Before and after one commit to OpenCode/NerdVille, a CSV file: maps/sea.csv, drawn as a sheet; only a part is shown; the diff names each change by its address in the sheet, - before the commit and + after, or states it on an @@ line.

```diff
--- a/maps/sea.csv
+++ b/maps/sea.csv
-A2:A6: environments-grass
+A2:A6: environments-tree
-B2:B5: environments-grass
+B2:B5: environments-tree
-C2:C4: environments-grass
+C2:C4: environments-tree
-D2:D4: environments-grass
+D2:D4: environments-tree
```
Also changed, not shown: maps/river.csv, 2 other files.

--------------------

§ **WHAT IS EXPECTED**
The records shown earlier should all be returned verbatim.

§ **EXPECTED OUTPUT**
Before and after one commit to OpenCode/NerdVille, a CSV file: maps/sea.csv, drawn as a sheet; only a part is shown; the diff names each change by its address in the sheet, - before the commit and + after, or states it on an @@ line.

```diff
--- a/maps/sea.csv
+++ b/maps/sea.csv
-A2:A6: environments-grass
+A2:A6: environments-tree
-B2:B5: environments-grass
+B2:B5: environments-tree
-C2:C4: environments-grass
+C2:C4: environments-tree
-D2:D4: environments-grass
+D2:D4: environments-tree
```
Also changed, not shown: maps/river.csv, 2 other files.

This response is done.